We are living in a superficial world. People get judged by their looks and appearances. Especially in the entertainment industry, this credo is held up high. In “Bad Poetry Tokyo” by Indian director Anshul Chauhan, Jun wants to become part of this industry as an actress. Working as a hostess, she is dreaming of Hollywood. But when her boyfriend betrays and abuses her, Jun’s plans fall apart. Threatened, broke and traumatized she leaves Tokyo, to her hometown Nagano. It seems like her last way out, but little does she know when she arrives at her parent’s house. (The article contains spoilers)
“Bad Poetry Tokyo” begins as a drama about two people, who are drifting further away from each other. The beginning of the end of a relationship. The open liaison between Jun and her boyfriend, Taka, is already doomed. A story leading to betrayal and mistrust. To this point, the film already poses a lot of metaphorical questions about deep inner conflicts, trust issues and about the mechanisms of society.
The second, darker part of the movie begins with the break-up and Jun’s departure to Nagano. She seems strong, but also confused and lost. After an attack ordered by Taka, her face is disfigured and all her savings have been stolen. Having no contact with her parents for five years, she nevertheless decides to return home. From now on, she is being dragged deeper into a spiral of male violence caused by her abusive father. At home, she finds no hope and no help. Jun’s desperation is increasing and so is her anger.
At this point the film reaches a level, that is barely to endure. Jun’s martyrdom and a looming incestuous rape build up a disturbing atmosphere. The only light in the dark appears to be Yuki. He is Jun’s childhood friend and soon after her arrival, they are hooking up. Yuki protects her, but sacrifices his innocence when he kills Taka, who comes to Nagano to find Jun. The murder scene is cold and thoughtful. It shows that love can be wild and hateful.

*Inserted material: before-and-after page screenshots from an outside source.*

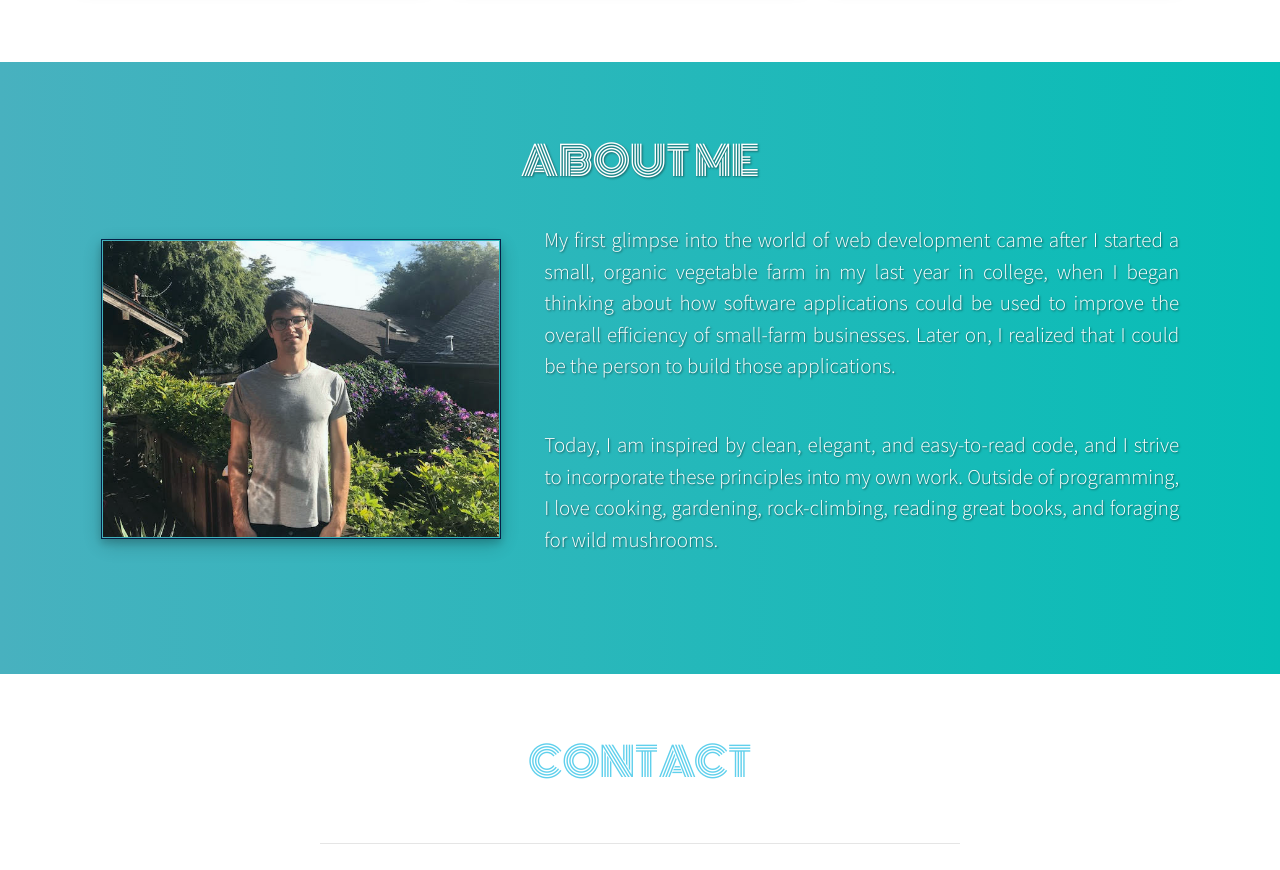
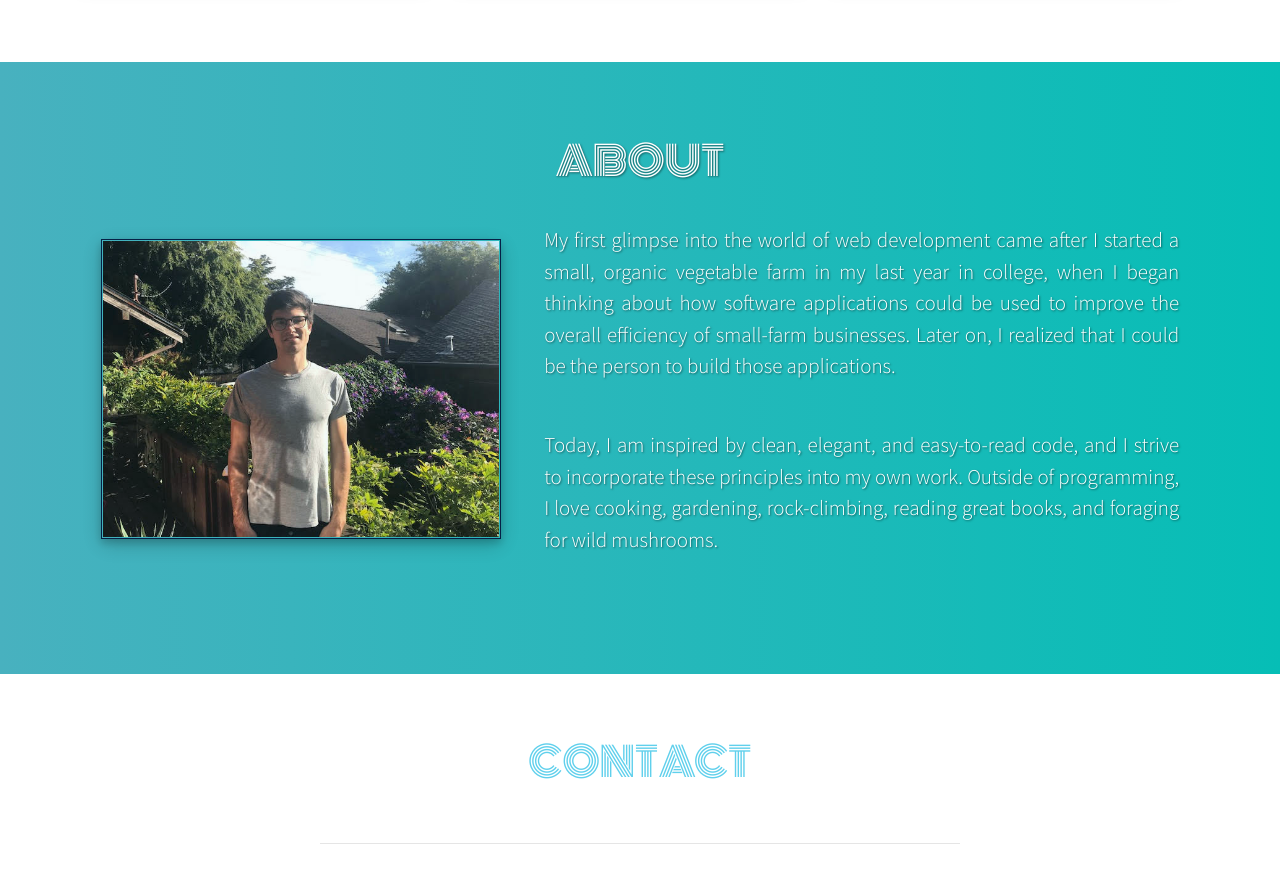
Before and after one commit to hteichei/hteichei.github.io, a plain HTML site: page index.html in a window 1280 px wide. Shown: the part 1780-2650 px from the top of the page. Drawn offline with nearby package versions, Linux system fonts and the light colour scheme.

Commit message:
removed 'me' from about section header

```diff
--- a/index.html
+++ b/index.html
@@ -96,7 +96,7 @@
     <div class="pageThree text-center" id="p3">
         <div>
           <div class='container'>
-              <h1 class="titleWhite text-center">ABOUT  ME</h1>
+              <h1 class="titleWhite text-center">ABOUT</h1>
               <div class="row">
                   <div class="col-lg-3 mx-auto text-center">
                       <img id='profPic' src="images/meAgain.jpg" alt="profile picture">
```
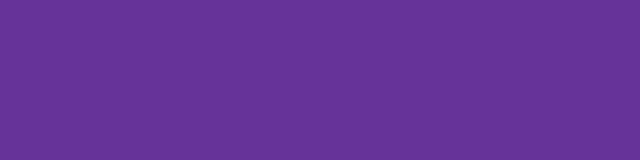
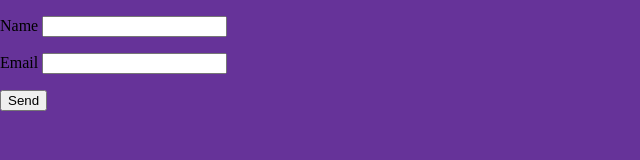
Before and after one commit to robalees/robalees.com, a plain HTML site: page index.html in a window 1280 px wide. Shown: the whole page, without its empty margins (0-640 px from the left). Drawn offline with Linux system fonts and the light colour scheme.

Commit message:
Added basic form

```diff
--- a/index.html
+++ b/index.html
@@ -9,7 +9,18 @@
 <body>
 	<header></header>
 	<nav></nav>
-	<article></article>
+	<article>
+		<form name="contact" netlify>
+		<p>
+			<label>Name <input type="text" name="name" /></label>
+		</p>
+		<p>
+			<label>Email <input type="email" name="email" /></label>
+		</p>
+		<p>
+			<button type="submit">Send</button>
+		</p>
+	</form></article>
 	<footer></footer>
 	<script type="module" src="src/main.js"></script>
 </body>
```
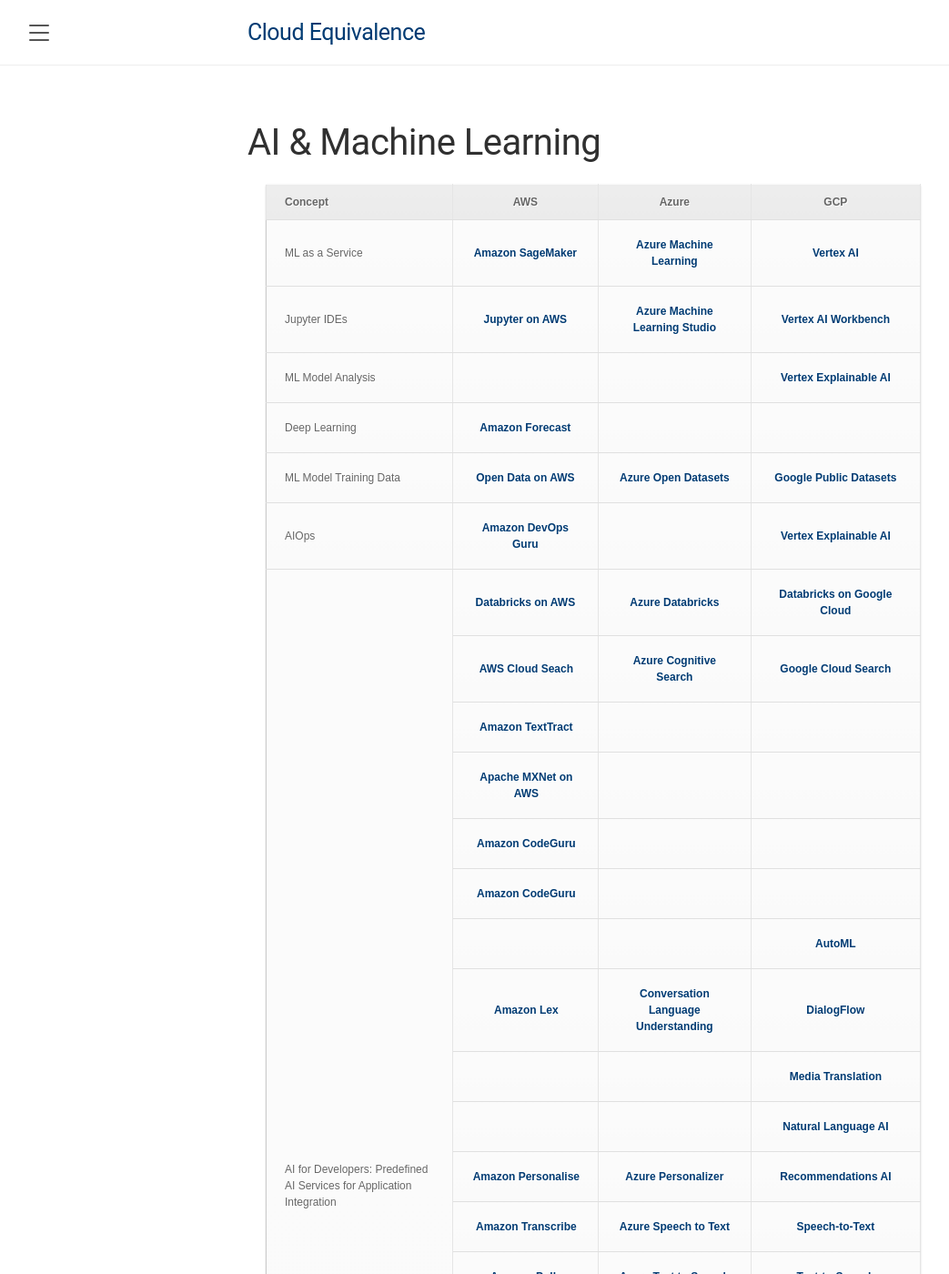
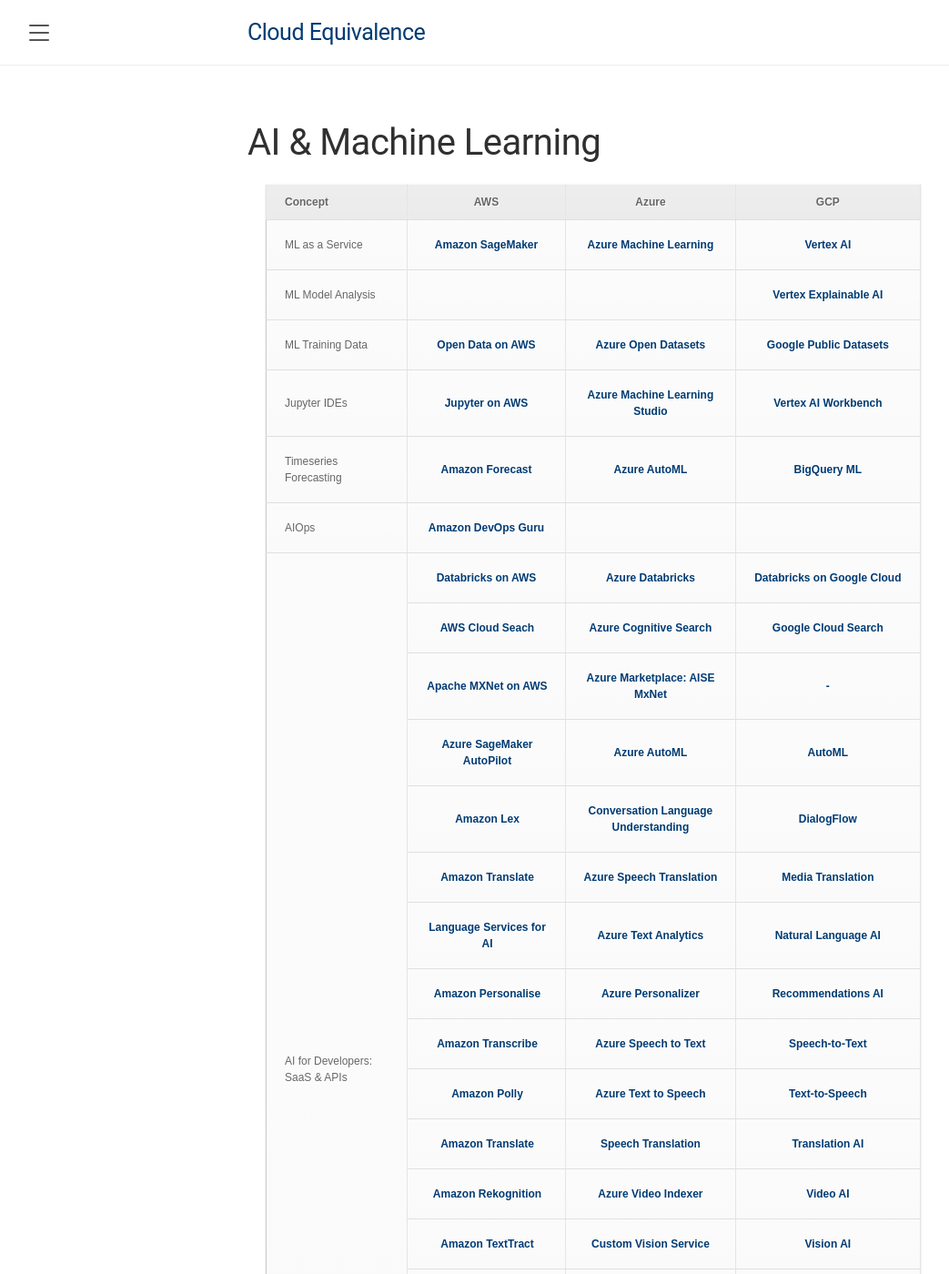
Before and after one commit to mikail-khan/mikail-khan.github.io, a Jekyll site: the page built from concept/ai-ml.md, in a window 1280 px wide and 1400 px high. Shown: the whole window at 91% size, without its empty margins (8-1051 px from the left). Built offline with Jekyll 4.4.1, drawn with Linux system fonts in a browser that asks for light colours; some of the changed text lies outside the part shown.

Commit message:
update mappings + fix errors

```diff
--- a/_data/ai-ml.yml
+++ b/_data/ai-ml.yml
@@ -6,6 +6,24 @@
       azure-url: https://learn.microsoft.com/en-us/azure/machine-learning/overview-what-is-azure-machine-learning?view=azureml-api-2
       gcp:       Vertex AI
       gcp-url:   https://cloud.google.com/vertex-ai
+
+- concept:       ML Model Analysis
+  services:
+    - aws:
+      aws-url:
+      azure:
+      azure-url:
+      gcp:       Vertex Explainable AI
+      gcp-url:   https://cloud.google.com/explainable-ai
+
+- concept:       ML Training Data
+  services:
+    - aws:       Open Data on AWS
+      aws-url:   https://aws.amazon.com/opendata/?wwps-cards.sort-by=item.additionalFields.sortDate&wwps-cards.sort-order=desc
+      azure:     Azure Open Datasets
+      azure-url: https://azure.microsoft.com/en-gb/products/open-datasets/
+      gcp:       Google Public Datasets
+      gcp-url:   https://console.cloud.google.com/marketplace/browse?filter=solution-type:dataset&_ga=2.70189331.2024592462.1686735273-511713694.1686405403&pli=1
 
 - concept:       Jupyter IDEs
   services:
@@ -16,32 +34,14 @@
       gcp:       Vertex AI Workbench
       gcp-url:   https://cloud.google.com/vertex-ai-workbench
 
-- concept:       ML Model Analysis
-  services:
-    - aws:
-      aws-url:
-      azure:
-      azure-url:
-      gcp:       Vertex Explainable AI
-      gcp-url:   https://cloud.google.com/explainable-ai
-
-- concept:       Deep Learning
+- concept:       Timeseries Forecasting
   services:
     - aws:       Amazon Forecast
       aws-url:   https://docs.aws.amazon.com/forecast/?icmpid=docs_homepage_ml
-      azure:
-      azure-url:
-      gcp:
-      gcp-url:
-
-- concept:       ML Model Training Data
-  services:
-    - aws:       Open Data on AWS
-      aws-url:   https://aws.amazon.com/opendata/?wwps-cards.sort-by=item.additionalFields.sortDate&wwps-cards.sort-order=desc
-      azure:     Azure Open Datasets
-      azure-url: https://azure.microsoft.com/en-gb/products/open-datasets/
-      gcp:       Google Public Datasets
-      gcp-url:   https://console.cloud.google.com/marketplace/browse?filter=solution-type:dataset&_ga=2.70189331.2024592462.1686735273-511713694.1686405403&pli=1
+      azure:     Azure AutoML
+      azure-url: https://learn.microsoft.com/en-us/azure/machine-learning/how-to-auto-train-forecast?view=azureml-api-2
+      gcp:       BigQuery ML
+      gcp-url:   https://cloud.google.com/bigquery/docs/bqml-introduction#:~:text=BigQuery%20ML%20lets%20you%20create,the%20need%20to%20move%20data.
 
 - concept:       AIOps
   services:
@@ -49,10 +49,10 @@
       aws-url:   https://docs.aws.amazon.com/devops-guru/?icmpid=docs_homepage_ml
       azure:
       azure-url:
-      gcp:       Vertex Explainable AI
-      gcp-url:   https://cloud.google.com/explainable-ai
+      gcp:
+      gcp-url:
 
-- concept:       'AI for Developers: Predefined AI Services for Application Integration'
+- concept:       "AI for Developers: SaaS & APIs"
   services:
     - aws:       Databricks on AWS
       aws-url:   https://aws.amazon.com/solutions/partners/databricks/
@@ -66,34 +66,16 @@
       azure-url: https://azure.microsoft.com/en-gb/products/search/
       gcp:       Google Cloud Search
       gcp-url:
-    - aws:       Amazon TextTract
-      aws-url:   https://docs.aws.amazon.com/textract/?icmpid=docs_homepage_ml
-      azure:
-      azure-url:
-      gcp:
-      gcp-url:
     - aws:       Apache MXNet on AWS
       aws-url:   https://docs.aws.amazon.com/mxnet/?icmpid=docs_homepage_ml
-      azure:
-      azure-url:
-      gcp:
-      gcp-url:
-    - aws:       Amazon CodeGuru
-      aws-url:   https://docs.aws.amazon.com/codeguru/?icmpid=docs_homepage_ml
-      azure:
-      azure-url:
-      gcp:
-      gcp-url:
-    - aws:       Amazon CodeGuru
-      aws-url:   https://docs.aws.amazon.com/codeguru/?icmpid=docs_homepage_ml
-      azure:
-      azure-url:
-      gcp:
-      gcp-url:
-    - aws:
-      aws-url:
-      azure:
-      azure-url:
+      azure:     "Azure Marketplace: AISE MxNet"
+      azure-url: https://azuremarketplace.microsoft.com/en-gb/marketplace/apps/jetware-srl.mxnet_python?tab=Overview
+      gcp:       "-"
+      gcp-url:   "-"
+    - aws:       Azure SageMaker AutoPilot
+      aws-url:   "https://aws.amazon.com/sagemaker/autopilot/?sagemaker-data-wrangler-whats-new.sort-by=item.additionalFields.postDateTime&sagemaker-data-wrangler-whats-new.sort-order=desc"
+      azure:     Azure AutoML
+      azure-url: https://azure.microsoft.com/en-gb/products/machine-learning/automatedml/?cdn=disable#overview
       gcp:       AutoML
       gcp-url:   https://cloud.google.com/automl
     - aws:       Amazon Lex
@@ -102,16 +84,16 @@
       azure-url: https://azure.microsoft.com/en-gb/products/cognitive-services/conversational-language-understanding/
       gcp:       DialogFlow
       gcp-url:   https://cloud.google.com/dialogflow
-    - aws:
-      aws-url:
-      azure:
-      azure-url:
+    - aws:       Amazon Translate
+      aws-url:   https://aws.amazon.com/translate/
+      azure:     Azure Speech Translation
+      azure-url: https://azure.microsoft.com/en-gb/products/cognitive-services/speech-translation
       gcp:       Media Translation
       gcp-url:   https://cloud.google.com/media-translation
-    - aws:
-      aws-url:
-      azure:
-      azure-url:
+    - aws:       Language Services for AI
+      aws-url:   https://aws.amazon.com/machine-learning/language/
+      azure:     Azure Text Analytics
+      azure-url: https://azure.microsoft.com/en-gb/products/cognitive-services/text-analytics
       gcp:       Natural Language AI
       gcp-url:   https://cloud.google.com/natural-language
     - aws:       Amazon Personalise
@@ -136,6 +118,8 @@
       aws-url:   https://docs.aws.amazon.com/translate/?icmpid=docs_homepage_ml
       azure:     Speech Translation
       azure-url: https://azure.microsoft.com/en-gb/products/cognitive-services/speech-translation/
+      gcp:       Media Translation
+      gcp-url:   https://cloud.google.com/media-translation
       gcp:       Translation AI
       gcp-url:   https://cloud.google.com/translate
     - aws:       Amazon Rekognition
@@ -144,51 +128,51 @@
       azure-url: https://azure.microsoft.com/en-gb/products/video-indexer/
       gcp:       Video AI
       gcp-url:   https://cloud.google.com/video-intelligence
-    - aws:
-      aws-url:
+    - aws:       Amazon TextTract
+      aws-url:   https://docs.aws.amazon.com/textract/?icmpid=docs_homepage_ml
       azure:     Custom Vision Service
       azure-url: https://azure.microsoft.com/en-gb/products/cognitive-services/custom-vision-service
       gcp:       Vision AI
       gcp-url:   https://cloud.google.com/vision
+    - aws:       Via AWS Partner Network
+      aws-url:   https://aws.amazon.com/solutions/retail/immersive-retail/
+      azure:     Azure Immersive Reader
+      azure-url: https://azure.microsoft.com/en-gb/products/immersive-reader/
+      gcp:       Immersive Stream for XR
+      gcp-url:   https://cloud.google.com/immersive-stream/xr
+    - aws:       Amazon Connect Voice ID
+      aws-url:   https://aws.amazon.com/connect/voice-id/
+      azure:     Speaker Recognition
+      azure-url: https://azure.microsoft.com/en-gb/products/cognitive-services/speaker-recognition/
+      gcp:       Speaker ID
+      gcp-url:   https://cloud.google.com/speaker-id
+    - aws:       Language Services for AI
+      aws-url:   https://aws.amazon.com/machine-learning/language/
+      azure:     Cognitive Service for Language
+      azure-url: https://azure.microsoft.com/en-gb/products/cognitive-services/language-service/
+      gcp:       Natural Language AI
+      gcp-url:   https://cloud.google.com/natural-language
+    - aws:       Amazon Translate
+      aws-url:   https://aws.amazon.com/translate/
+      azure:     Translator
+      azure-url: https://azure.microsoft.com/en-gb/products/cognitive-services/translator/
+      gcp:       Translation AI
+      gcp-url:   https://cloud.google.com/translate
+    - aws:       AWS Textract
+      aws-url:   https://aws.amazon.com/textract/
+      azure:     Azure Cognitive Service for Vision
+      azure-url: https://azure.microsoft.com/en-gb/products/cognitive-services/vision-services/
+      gcp:       Vision AI
+      gcp-url:   https://cloud.google.com/vision
+
+- concept:       AI Devices
+  services:
     - aws:       AWS DeepLens
       aws-url:   https://docs.aws.amazon.com/deeplens/?icmpid=docs_homepage_ml
       azure:
       azure-url:
       gcp:
       gcp-url:
-    - aws:
-      aws-url:
-      azure:     Azure Immersive Reader
-      azure-url: https://azure.microsoft.com/en-gb/products/immersive-reader/
-      gcp:
-      gcp-url:
-    - aws:
-      aws-url:
-      azure:     Speaker Recognition
-      azure-url: https://azure.microsoft.com/en-gb/products/cognitive-services/speaker-recognition/
-      gcp:
-      gcp-url:
-    - aws:
-      aws-url:
-      azure:     Cognitive Service for Language
-      azure-url: https://azure.microsoft.com/en-gb/products/cognitive-services/language-service/
-      gcp:
-      gcp-url:
-    - aws:
-      aws-url:
-      azure:     Translator
-      azure-url: https://azure.microsoft.com/en-gb/products/cognitive-services/translator/
-      gcp:
-      gcp-url:
-    - aws:
-      aws-url:
-      azure:     Azure Cognitive Service for Vision
-      azure-url: https://azure.microsoft.com/en-gb/products/cognitive-services/vision-services/
-      gcp:
-      gcp-url:
-
-- concept:       AI Devices
-  services:
     - aws:
       aws-url:
       azure:     Azure Kinect DK
```
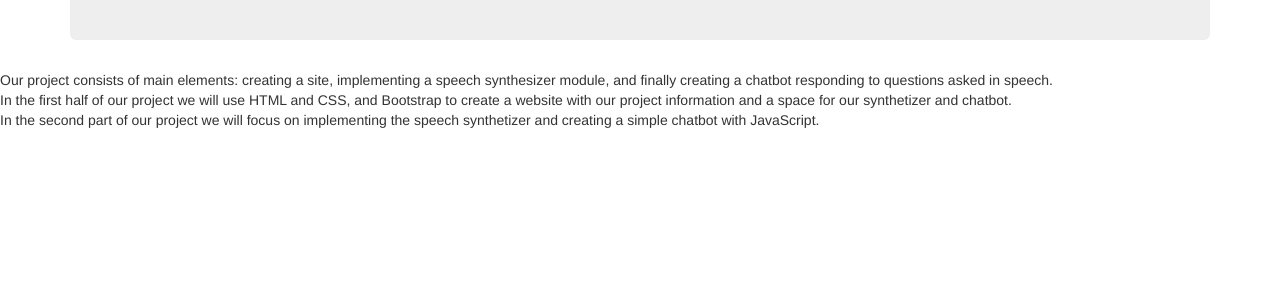
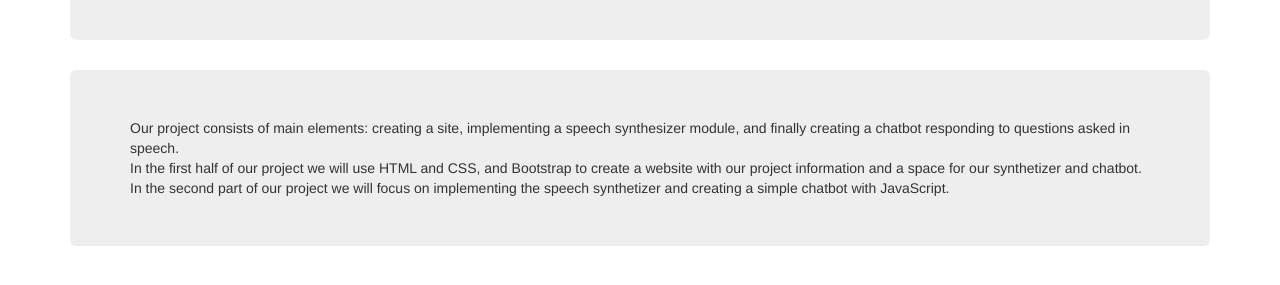
Before and after one commit to nlp-ug-2018-19/Coronavirus, a plain HTML site: page about_us.html in a window 1280 px wide. Shown: the part 155-440 px from the top of the page. Drawn offline with nearby package versions, Linux system fonts and the light colour scheme.

Commit message:
add text container

```diff
--- a/about_us.html
+++ b/about_us.html
@@ -9,10 +9,12 @@
             <h1>About our project</h1>
         </div>
 </div>
-<div>
+<div class="container">
+<div class="jumbotron">
 Our project consists of main elements: creating a site, implementing a speech synthesizer module, and finally creating a chatbot responding to questions asked in speech.<br>
 In the first half of our project we will use HTML and CSS, and Bootstrap to create a website with our project information and a space for our synthetizer and chatbot.<br>
 In the second part of our project we will focus on implementing the speech synthetizer and creating a simple chatbot with JavaScript.<br>
 </div>
+</div>
 </body>
 </html>
```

Anshul Chauhan, who portrays personal experiences within this movie, uses long sequences to give room to the intense actions of the cast. The character development is excellent. By showing Taka (Orson Mochizuki), a soft and emotional “criminal” getting killed by the good-hearted farmer Yuki (Takashi Kawaguchi) Chauhan is switching up the roles. Their motives revolve around the outstanding Shuna Iijima, who delivers a strong physical and energetic performance as Jun. The trio shows authentic acting that is transformed in a rather poetic framework.
Playing with metaphorical symbols, one may also notice the differentiating use of liquids. Rain, showers, baths, and rivers tend to wash away the emotional dirt that the plot lays upon the characters. Besides the urge to clean oneself, the protagonists try to dull and forget the pain with alcohol. This adds up to the poetic concept of the movie.
Shoot in two weeks, “Bad Poetry Tokyo”, is an impressive piece of art. Of course, it has its lengthy moments caused by the sparse usage of cutting. Anshul Chauhan is, therefore, playing along with the rules of Japanese Drama, but spicing it up by creating a dark and shaking upside down fairytale.